Could you please reproduce the entries exactly, leaving out any pictures?

:: EXERCISE DATA

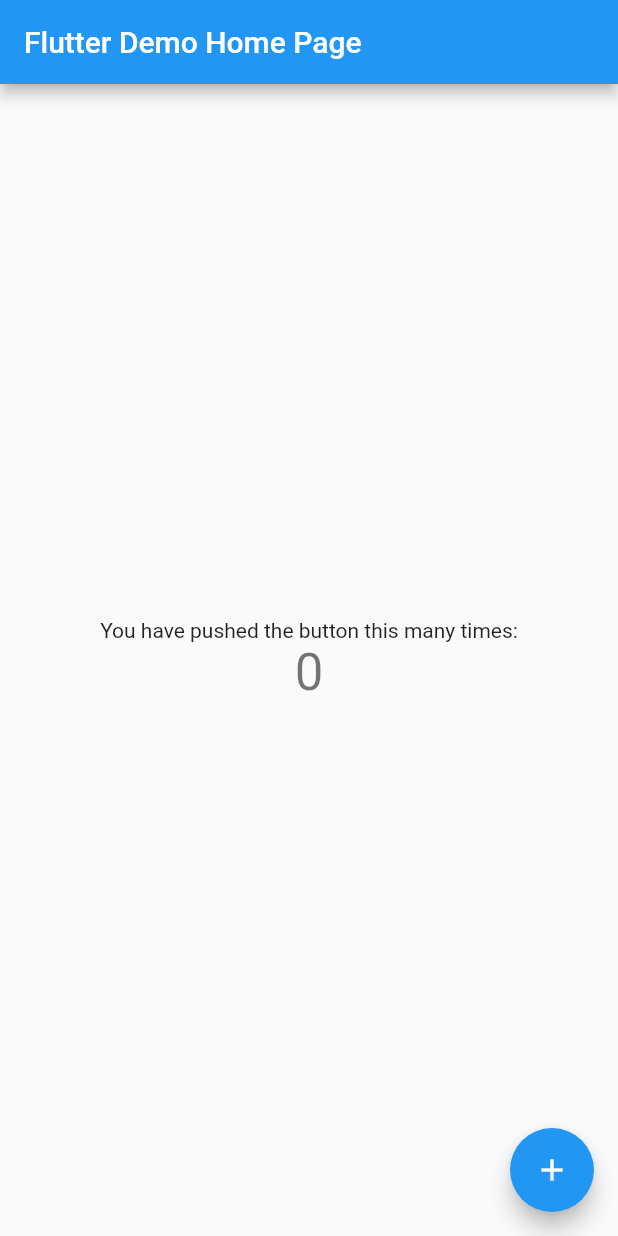
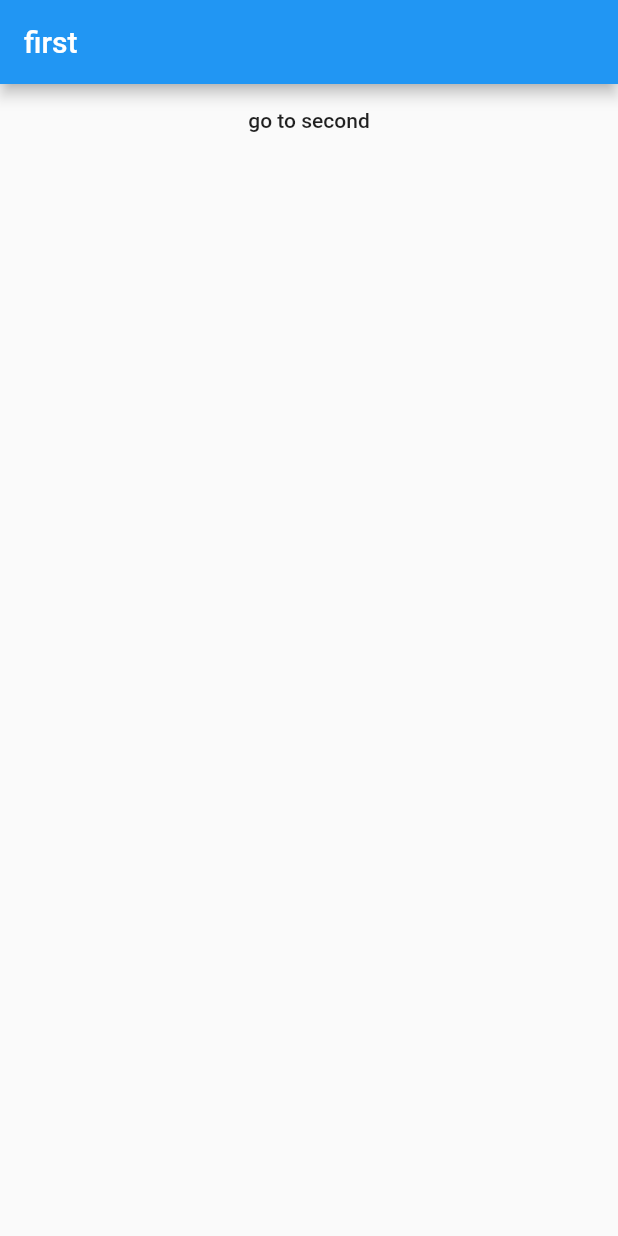
Before and after one commit to PawanGhewande/testapp2, a Flutter app: the screen it shows after launch, on a phone screen of 412 x 824 dp. Run offline on Flutter 3.47's test engine with Material 2 defaults, Android fonts, the phone set to English and light mode, and no system bars.

Commit message:
Basic navigation setup completed.

```diff
--- /dev/null
+++ b/lib/core/navigation/my_route_informtion_parser.dart
@@ -0,0 +1,37 @@
+import 'package:flutter/material.dart';
+
+enum MyRoutes { first, second, third }
+
+class MyRouteInformationParser extends RouteInformationParser<MyRoutes> {
+  @override
+  Future<MyRoutes> parseRouteInformation(
+      RouteInformation routeInformation) async {
+    switch (routeInformation.location) {
+      case "/":
+        return MyRoutes.first;
+        break;
+      case "/second":
+        return MyRoutes.second;
+        break;
+      case "/third":
+        return MyRoutes.third;
+        break;
+      default:
+        return MyRoutes.first;
+        break;
+    }
+  }
+
+  @override
+  RouteInformation restoreRouteInformation(MyRoutes configuration) {
+    switch (configuration) {
+      case MyRoutes.first:
+        return const RouteInformation(location: '/');
+      case MyRoutes.second:
+        return const RouteInformation(location: '/second');
+      case MyRoutes.third:
+        return const RouteInformation(location: '/third');
+    }
+    // throw 'unknown';
+  }
+}
--- a/lib/main.dart
+++ b/lib/main.dart
@@ -1,113 +1,26 @@
 import 'package:flutter/material.dart';
 
-void main() {
+import 'core/navigation/my_route_delegate.dart';
+import 'core/navigation/my_route_informtion_parser.dart';
+
+main() {
   runApp(MyApp());
 }
 
-class MyApp extends StatelessWidget {
+class MyApp extends StatefulWidget {
+  @override
+  MyAppState createState() => MyAppState();
+}
+
+class MyAppState extends State<MyApp> {
   // This widget is the root of your application.
+  MyRouterDelegate _delegate = MyRouterDelegate();
   @override
   Widget build(BuildContext context) {
-    return MaterialApp(
+    return MaterialApp.router(
       title: 'Flutter Demo',
-      theme: ThemeData(
-        // This is the theme of your application.
-        //
-        // Try running your application with "flutter run". You'll see the
-        // application has a blue toolbar. Then, without quitting the app, try
-        // changing the primarySwatch below to Colors.green and then invoke
-        // "hot reload" (press "r" in the console where you ran "flutter run",
-        // or simply save your changes to "hot reload" in a Flutter IDE).
-        // Notice that the counter didn't reset back to zero; the application
-        // is not restarted.
-        primarySwatch: Colors.blue,
-      ),
-      home: MyHomePage(title: 'Flutter Demo Home Page'),
+      routeInformationParser: MyRouteInformationParser(),
+      routerDelegate: _delegate,
     );
   }
 }
-
-class MyHomePage extends StatefulWidget {
-  MyHomePage({Key key, this.title}) : super(key: key);
-
-  // This widget is the home page of your application. It is stateful, meaning
-  // that it has a State object (defined below) that contains fields that affect
-  // how it looks.
-
-  // This class is the configuration for the state. It holds the values (in this
-  // case the title) provided by the parent (in this case the App widget) and
-  // used by the build method of the State. Fields in a Widget subclass are
-  // always marked "final".
-
-  final String title;
-
-  @override
-  _MyHomePageState createState() => _MyHomePageState();
-}
-
-class _MyHomePageState extends State<MyHomePage> {
-  int _counter = 0;
-
-  void _incrementCounter() {
-    setState(() {
-      // This call to setState tells the Flutter framework that something has
-      // changed in this State, which causes it to rerun the build method below
-      // so that the display can reflect the updated values. If we changed
-      // _counter without calling setState(), then the build method would not be
-      // called again, and so nothing would appear to happen.
-      _counter++;
-    });
-  }
-
-  @override
-  Widget build(BuildContext context) {
-    // This method is rerun every time setState is called, for instance as done
-    // by the _incrementCounter method above.
-    //
-    // The Flutter framework has been optimized to make rerunning build methods
-    // fast, so that you can just rebuild anything that needs updating rather
-    // than having to individually change instances of widgets.
-    return Scaffold(
-      appBar: AppBar(
-        // Here we take the value from the MyHomePage object that was created by
-        // the App.build method, and use it to set our appbar title.
-        title: Text(widget.title),
-      ),
-      body: Center(
-        // Center is a layout widget. It takes a single child and positions it
-        // in the middle of the parent.
-        child: Column(
-          // Column is also a layout widget. It takes a list of children and
-          // arranges them vertically. By default, it sizes itself to fit its
-          // children horizontally, and tries to be as tall as its parent.
-          //
-          // Invoke "debug painting" (press "p" in the console, choose the
-          // "Toggle Debug Paint" action from the Flutter Inspector in Android
-          // Studio, or the "Toggle Debug Paint" command in Visual Studio Code)
-          // to see the wireframe for each widget.
-          //
-          // Column has various properties to control how it sizes itself and
-          // how it positions its children. Here we use mainAxisAlignment to
-          // center the children vertically; the main axis here is the vertical
-          // axis because Columns are vertical (the cross axis would be
-          // horizontal).
-          mainAxisAlignment: MainAxisAlignment.center,
-          children: <Widget>[
-            Text(
-              'You have pushed the button this many times:',
-            ),
-            Text(
-              '$_counter',
-              style: Theme.of(context).textTheme.headline4,
-            ),
-          ],
-        ),
-      ),
-      floatingActionButton: FloatingActionButton(
-        onPressed: _incrementCounter,
-        tooltip: 'Increment',
-        child: Icon(Icons.add),
-      ), // This trailing comma makes auto-formatting nicer for build methods.
-    );
-  }
-}
--- /dev/null
+++ b/lib/screens/first_page.dart
@@ -0,0 +1,24 @@
+import 'package:flutter/material.dart';
+import 'package:testapp2/core/navigation/my_route_delegate.dart';
+import 'package:testapp2/core/navigation/my_route_informtion_parser.dart';
+
+class FirstPage extends StatelessWidget {
+  @override
+  Widget build(BuildContext context) {
+    return Scaffold(
+      appBar: AppBar(title: Text('first')),
+      body: Center(
+          child: Column(
+        children: <Widget>[
+          MaterialButton(
+            child: Text('go to second'),
+            onPressed: () {
+              (Router.of(context).routerDelegate as MyRouterDelegate)
+                  .configuration = MyRoutes.second;
+            },
+          )
+        ],
+      )),
+    );
+  }
+}
--- a/pubspec.yaml
+++ b/pubspec.yaml
@@ -18,11 +18,13 @@
 version: 1.0.0+1
 
 environment:
-  sdk: ">=2.7.0 <3.0.0"
+  sdk: ">=2.12.0 <3.0.0"
 
 dependencies:
   flutter:
     sdk: flutter
+  provider: ^5.0.0
+
 
 
   # The following adds the Cupertino Icons font to your application.
```
Also changed, not shown: lib/core/navigation/my_route_delegate.dart (added, +52 -0 lines), lib/screens/second_page.dart (added, +24 -0 lines), lib/screens/third_page.dart (added, +24 -0 lines), pubspec.lock.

::::

ANSWER BELOW:
Before and after one commit to PawanGhewande/testapp2, a Flutter app: the screen it shows after launch, on a phone screen of 412 x 824 dp. Run offline on Flutter 3.47's test engine with Material 2 defaults, Android fonts, the phone set to English and light mode, and no system bars.

Commit message:
Basic navigation setup completed.

```diff
--- /dev/null
+++ b/lib/core/navigation/my_route_informtion_parser.dart
@@ -0,0 +1,37 @@
+import 'package:flutter/material.dart';
+
+enum MyRoutes { first, second, third }
+
+class MyRouteInformationParser extends RouteInformationParser<MyRoutes> {
+  @override
+  Future<MyRoutes> parseRouteInformation(
+      RouteInformation routeInformation) async {
+    switch (routeInformation.location) {
+      case "/":
+        return MyRoutes.first;
+        break;
+      case "/second":
+        return MyRoutes.second;
+        break;
+      case "/third":
+        return MyRoutes.third;
+        break;
+      default:
+        return MyRoutes.first;
+        break;
+    }
+  }
+
+  @override
+  RouteInformation restoreRouteInformation(MyRoutes configuration) {
+    switch (configuration) {
+      case MyRoutes.first:
+        return const RouteInformation(location: '/');
+      case MyRoutes.second:
+        return const RouteInformation(location: '/second');
+      case MyRoutes.third:
+        return const RouteInformation(location: '/third');
+    }
+    // throw 'unknown';
+  }
+}
--- a/lib/main.dart
+++ b/lib/main.dart
@@ -1,113 +1,26 @@
 import 'package:flutter/material.dart';
 
-void main() {
+import 'core/navigation/my_route_delegate.dart';
+import 'core/navigation/my_route_informtion_parser.dart';
+
+main() {
   runApp(MyApp());
 }
 
-class MyApp extends StatelessWidget {
+class MyApp extends StatefulWidget {
+  @override
+  MyAppState createState() => MyAppState();
+}
+
+class MyAppState extends State<MyApp> {
   // This widget is the root of your application.
+  MyRouterDelegate _delegate = MyRouterDelegate();
   @override
   Widget build(BuildContext context) {
-    return MaterialApp(
+    return MaterialApp.router(
       title: 'Flutter Demo',
-      theme: ThemeData(
-        // This is the theme of your application.
-        //
-        // Try running your application with "flutter run". You'll see the
-        // application has a blue toolbar. Then, without quitting the app, try
-        // changing the primarySwatch below to Colors.green and then invoke
-        // "hot reload" (press "r" in the console where you ran "flutter run",
-        // or simply save your changes to "hot reload" in a Flutter IDE).
-        // Notice that the counter didn't reset back to zero; the application
-        // is not restarted.
-        primarySwatch: Colors.blue,
-      ),
-      home: MyHomePage(title: 'Flutter Demo Home Page'),
+      routeInformationParser: MyRouteInformationParser(),
+      routerDelegate: _delegate,
     );
   }
 }
-
-class MyHomePage extends StatefulWidget {
-  MyHomePage({Key key, this.title}) : super(key: key);
-
-  // This widget is the home page of your application. It is stateful, meaning
-  // that it has a State object (defined below) that contains fields that affect
-  // how it looks.
-
-  // This class is the configuration for the state. It holds the values (in this
-  // case the title) provided by the parent (in this case the App widget) and
-  // used by the build method of the State. Fields in a Widget subclass are
-  // always marked "final".
-
-  final String title;
-
-  @override
-  _MyHomePageState createState() => _MyHomePageState();
-}
-
-class _MyHomePageState extends State<MyHomePage> {
-  int _counter = 0;
-
-  void _incrementCounter() {
-    setState(() {
-      // This call to setState tells the Flutter framework that something has
-      // changed in this State, which causes it to rerun the build method below
-      // so that the display can reflect the updated values. If we changed
-      // _counter without calling setState(), then the build method would not be
-      // called again, and so nothing would appear to happen.
-      _counter++;
-    });
-  }
-
-  @override
-  Widget build(BuildContext context) {
-    // This method is rerun every time setState is called, for instance as done
-    // by the _incrementCounter method above.
-    //
-    // The Flutter framework has been optimized to make rerunning build methods
-    // fast, so that you can just rebuild anything that needs updating rather
-    // than having to individually change instances of widgets.
-    return Scaffold(
-      appBar: AppBar(
-        // Here we take the value from the MyHomePage object that was created by
-        // the App.build method, and use it to set our appbar title.
-        title: Text(widget.title),
-      ),
-      body: Center(
-        // Center is a layout widget. It takes a single child and positions it
-        // in the middle of the parent.
-        child: Column(
-          // Column is also a layout widget. It takes a list of children and
-          // arranges them vertically. By default, it sizes itself to fit its
-          // children horizontally, and tries to be as tall as its parent.
-          //
-          // Invoke "debug painting" (press "p" in the console, choose the
-          // "Toggle Debug Paint" action from the Flutter Inspector in Android
-          // Studio, or the "Toggle Debug Paint" command in Visual Studio Code)
-          // to see the wireframe for each widget.
-          //
-          // Column has various properties to control how it sizes itself and
-          // how it positions its children. Here we use mainAxisAlignment to
-          // center the children vertically; the main axis here is the vertical
-          // axis because Columns are vertical (the cross axis would be
-          // horizontal).
-          mainAxisAlignment: MainAxisAlignment.center,
-          children: <Widget>[
-            Text(
-              'You have pushed the button this many times:',
-            ),
-            Text(
-              '$_counter',
-              style: Theme.of(context).textTheme.headline4,
-            ),
-          ],
-        ),
-      ),
-      floatingActionButton: FloatingActionButton(
-        onPressed: _incrementCounter,
-        tooltip: 'Increment',
-        child: Icon(Icons.add),
-      ), // This trailing comma makes auto-formatting nicer for build methods.
-    );
-  }
-}
--- /dev/null
+++ b/lib/screens/first_page.dart
@@ -0,0 +1,24 @@
+import 'package:flutter/material.dart';
+import 'package:testapp2/core/navigation/my_route_delegate.dart';
+import 'package:testapp2/core/navigation/my_route_informtion_parser.dart';
+
+class FirstPage extends StatelessWidget {
+  @override
+  Widget build(BuildContext context) {
+    return Scaffold(
+      appBar: AppBar(title: Text('first')),
+      body: Center(
+          child: Column(
+        children: <Widget>[
+          MaterialButton(
+            child: Text('go to second'),
+            onPressed: () {
+              (Router.of(context).routerDelegate as MyRouterDelegate)
+                  .configuration = MyRoutes.second;
+            },
+          )
+        ],
+      )),
+    );
+  }
+}
--- a/pubspec.yaml
+++ b/pubspec.yaml
@@ -18,11 +18,13 @@
 version: 1.0.0+1
 
 environment:
-  sdk: ">=2.7.0 <3.0.0"
+  sdk: ">=2.12.0 <3.0.0"
 
 dependencies:
   flutter:
     sdk: flutter
+  provider: ^5.0.0
+
 
 
   # The following adds the Cupertino Icons font to your application.
```
Also changed, not shown: lib/core/navigation/my_route_delegate.dart (added, +52 -0 lines), lib/screens/second_page.dart (added, +24 -0 lines), lib/screens/third_page.dart (added, +24 -0 lines), pubspec.lock.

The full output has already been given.